For your old electronics, books and movies, use a buyback service that will take those items off your hands and give you cash for them.
7. Earn extra cash with a side hustle
You have a hobby, right? Or some special skills or talents? You might be able to use it to land some side work to earn the equivalent of a fourth stimulus check.
Maybe you write, or know web or graphic design — or even have a knack for doing celebrity impressions. Using an online marketplace for gig work can get your unique services in front of the people willing to pay for them.
It’s sort of like online dating: You put out a profile describing what you offer, and people will contact you if you have what they’re looking for.
Once you start completing gigs and racking up positive reviews for your work, you can bump up your price, rake in even more money — and maybe consider making your side hustle your full-time job.
8. Cut down the cost of your debtfizkes / Shutterstock
If you’ve been relying on your credit card to carry you through the pandemic, you know your plastic can easily rack up tons of expensive interest.
The Federal Reserve says the average credit card interest rate clocks in at 14.75%, and once you factor in compound interest, paying down your debt can feel like you’re running a marathon where someone keeps adding miles.
Give yourself a breather — and shake off your debt sooner — by rolling your balances into a single lower-interest debt consolidation loan.
9. Profit off your day-to-day purchasesIvan Kruk / Shutterstock
If COVID has put you in the habit of doing most of your shopping online, Amazon and Walmart.com may have become your go-tos.
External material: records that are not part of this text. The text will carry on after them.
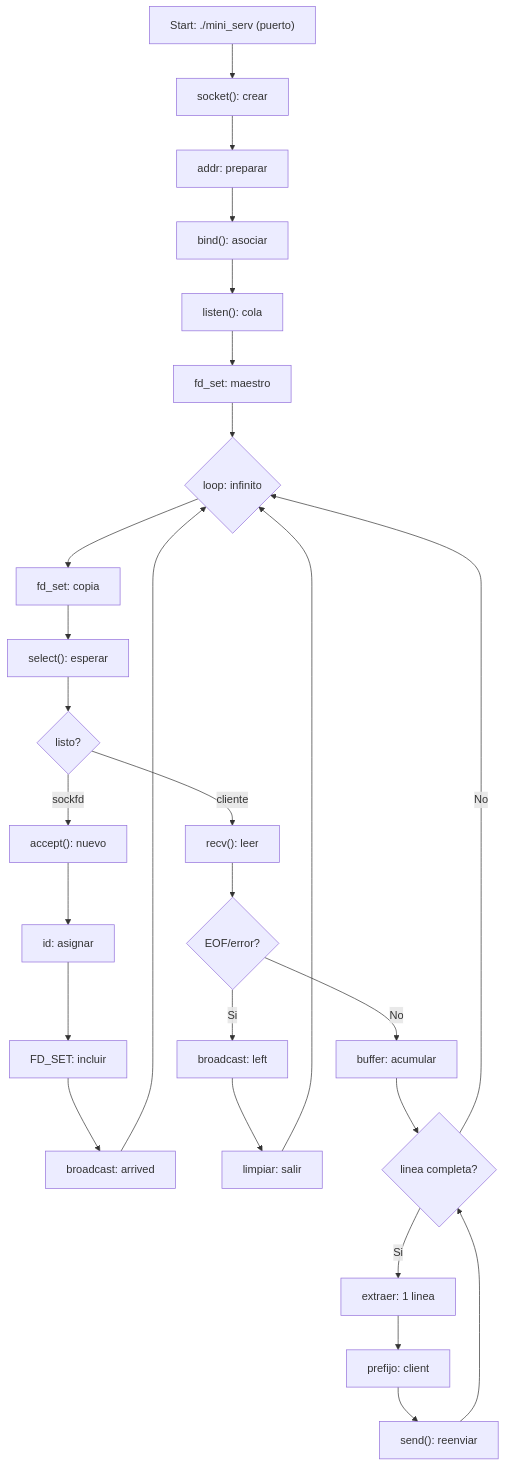
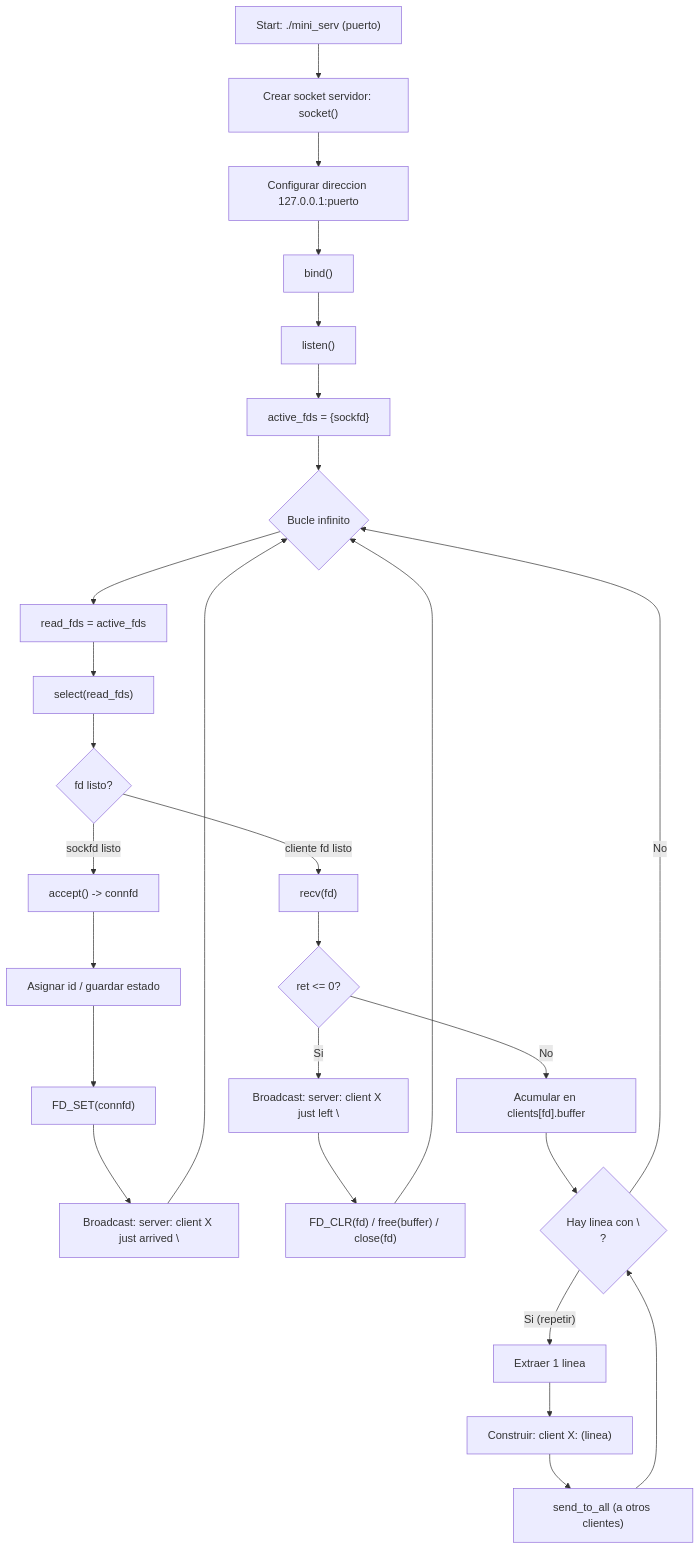
Before and after one commit to mbolano42/Miniserver: the diagram in README.md, drawn with Mermaid. The commit also changed 1 other file, not shown here.

Commit message:
Mejorando la comprensión del ejercicio

````diff
--- a/README.md
+++ b/README.md
@@ -142,29 +142,29 @@
 ```mermaid
 flowchart TD
-  A["Start: ./mini_serv (puerto)"] --> B["socket(): crear"]
-  B --> C["addr: preparar"]
-  C --> D["bind(): asociar"]
-  D --> E["listen(): cola"]
-  E --> F["fd_set: maestro"]
-  F --> G{"loop: infinito"}
-  G --> H["fd_set: copia"]
-  H --> I["select(): esperar"]
-  I --> J{"listo?"}
-  J -->|"sockfd"| K["accept(): nuevo"]
-  K --> L["id: asignar"]
-  L --> M["FD_SET: incluir"]
-  M --> N["broadcast: arrived"]
+  A["Start: ./mini_serv (puerto)"] --> B["Crear socket servidor: socket()"]
+  B --> C["Configurar direccion 127.0.0.1:puerto"]
+  C --> D["bind()"]
+  D --> E["listen()"]
+  E --> F["active_fds = {sockfd}"]
+  F --> G{"Bucle infinito"}
+  G --> H["read_fds = active_fds"]
+  H --> I["select(read_fds)"]
+  I --> J{"fd listo?"}
+  J -->|"sockfd listo"| K["accept() -> connfd"]
+  K --> L["Asignar id / guardar estado"]
+  L --> M["FD_SET(connfd)"]
+  M --> N["Broadcast: server: client X just arrived \\n"]
   N --> G
-  J -->|"cliente"| O["recv(): leer"]
-  O --> P{"EOF/error?"}
-  P -->|"Si"| Q["broadcast: left"]
-  Q --> R["limpiar: salir"]
+  J -->|"cliente fd listo"| O["recv(fd)"]
+  O --> P{"ret <= 0?"}
+  P -->|"Si"| Q["Broadcast: server: client X just left \\n"]
+  Q --> R["FD_CLR(fd) / free(buffer) / close(fd)"]
   R --> G
-  P -->|"No"| S["buffer: acumular"]
-  S --> T{"linea completa?"}
-  T -->|"Si"| U["extraer: 1 linea"]
-  U --> V["prefijo: client"]
-  V --> W["send(): reenviar"]
+  P -->|"No"| S["Acumular en clients[fd].buffer"]
+  S --> T{"Hay linea con \\n?"}
+  T -->|"Si (repetir)"| U["Extraer 1 linea"]
+  U --> V["Construir: client X: (linea)"]
+  V --> W["send_to_all (a otros clientes)"]
   W --> T
   T -->|"No"| G
 ```
````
But they don't always have the best prices, and nobody has time to price-check every store.
So, just download a free price-checking browser extension that will automatically scour for deals and coupon codes every time you shop online.
Meanwhile, a popular app helps you earn returns in the stock market just by investing "spare change" from your everyday purchases, to build up savings quickly.
It's a relatively easy and low-cost way to climb aboard as stocks keep making runs at the record books.